The amputee population is elderly, has significant medical co-morbidities and perioperative mortality leading to high financial implications. Commonly used outcomes in the literature are survival, prosthetic use and mobility.
Our study aims to share our 12-year experience of amputee care, concentrating on perioperative mortality and patient rehabilitation.
Observational study in the form of a retrospective case series.
In total, 130 amputations, performed between January 1998 and December 2009, were followed up for a mean of three and a half years and analyzed for demographics, vascular history, operation details, prosthetic use, mobility and mortality.
The population was 59.2% male, had a mean age of 73 and the most common indication for amputation was critical ischaemia (78.5%). The average length of acute inpatient stay was 63 days with a 30-day mortality rate of 15.3% and inpatient mortality of 29.3%. In total, 63.3% of patients were issued with a prosthesis with 48.2% of all patients achieving at least indoor mobility, transtibial (49.9%) rehabilitated better than transfemoral amputees (24.3%).
Our data support the urgent need for action to improve perioperative mortality in the amputee population, with the added advantage of reducing its financial impact. Clinical relevance Our study gives an overview of the clinical journey taken by a 12-year amputee population. By following this cohort from initial procedure through to rehabilitation or mortality we provide the reader with a valuable insight into the difficulties of managing this population and the likely outcomes for these patients.
University Hospital Coventry and Warwickshire, Coventry, UK. email@example.com

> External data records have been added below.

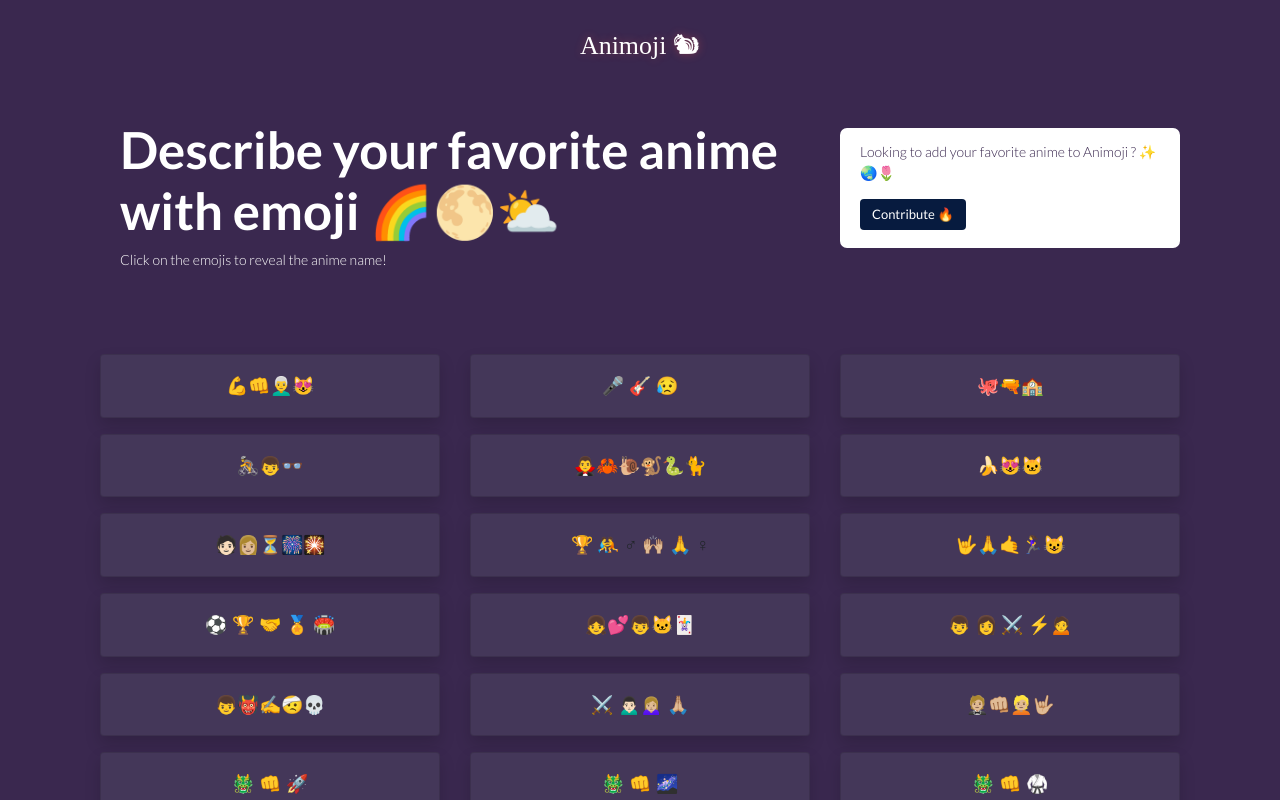
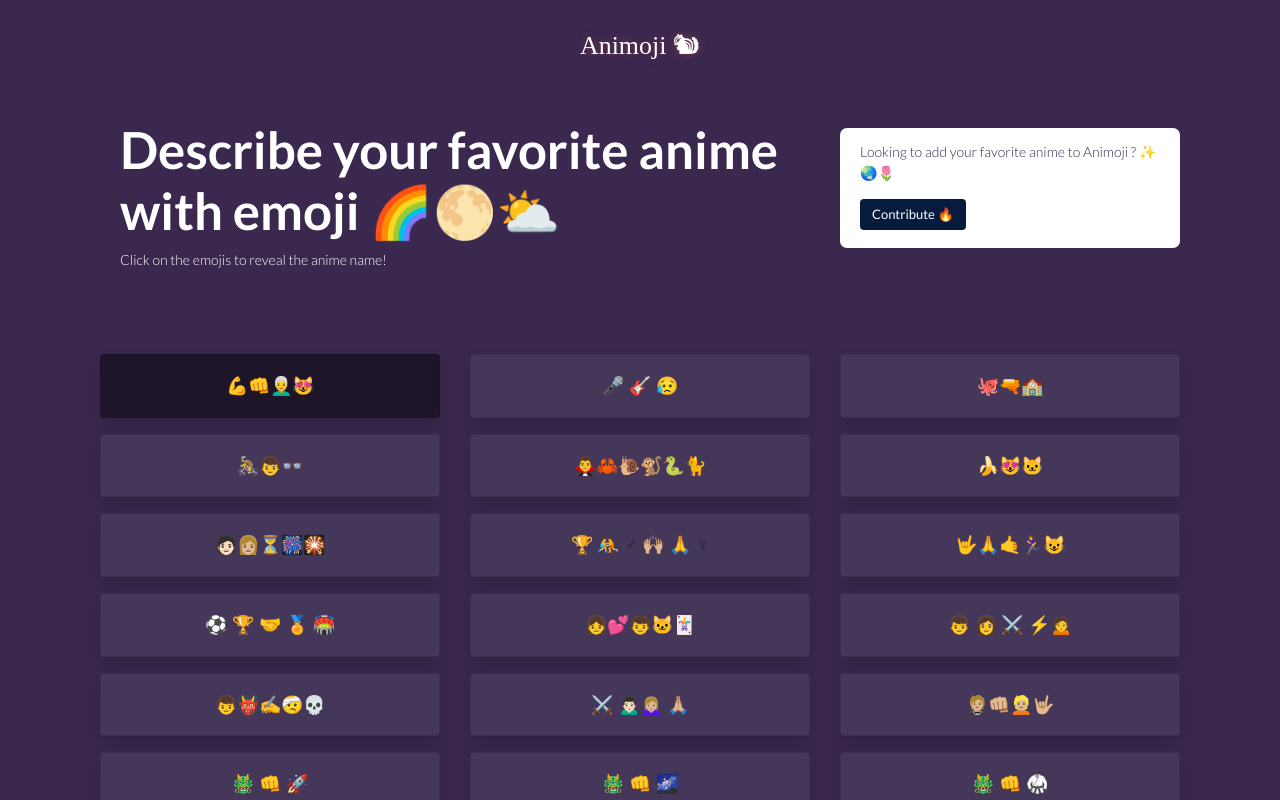
Before and after one commit to 2pai-dev/animoji, a Vue app: page / in a window 1280 px wide. In both pictures the pointer is over the element 270 px from the left and 386 px from the top of the page. Shown: the top 800 px of the page. Built offline with nearby package versions, Linux system fonts and the light colour scheme; a web font is replaced by a local one.

Commit message:
add hover css

```diff
--- a/src/components/cardEmoji.vue
+++ b/src/components/cardEmoji.vue
@@ -27,6 +27,12 @@ export default {
     user-select: none;
     background: #443759;
 }
+
+.card:hover{
+    background: #1e1528;
+    transition: 0.25s;
+}
+
 .card-title {
     font-family: 'Lato', sans-serif;
     margin-top: 1rem;
```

SourceProsthetics and orthotics international 36:4 2012 Dec pg 430-4
Aged, 80 and over
Length of Stay
Pub Type(s)Journal Article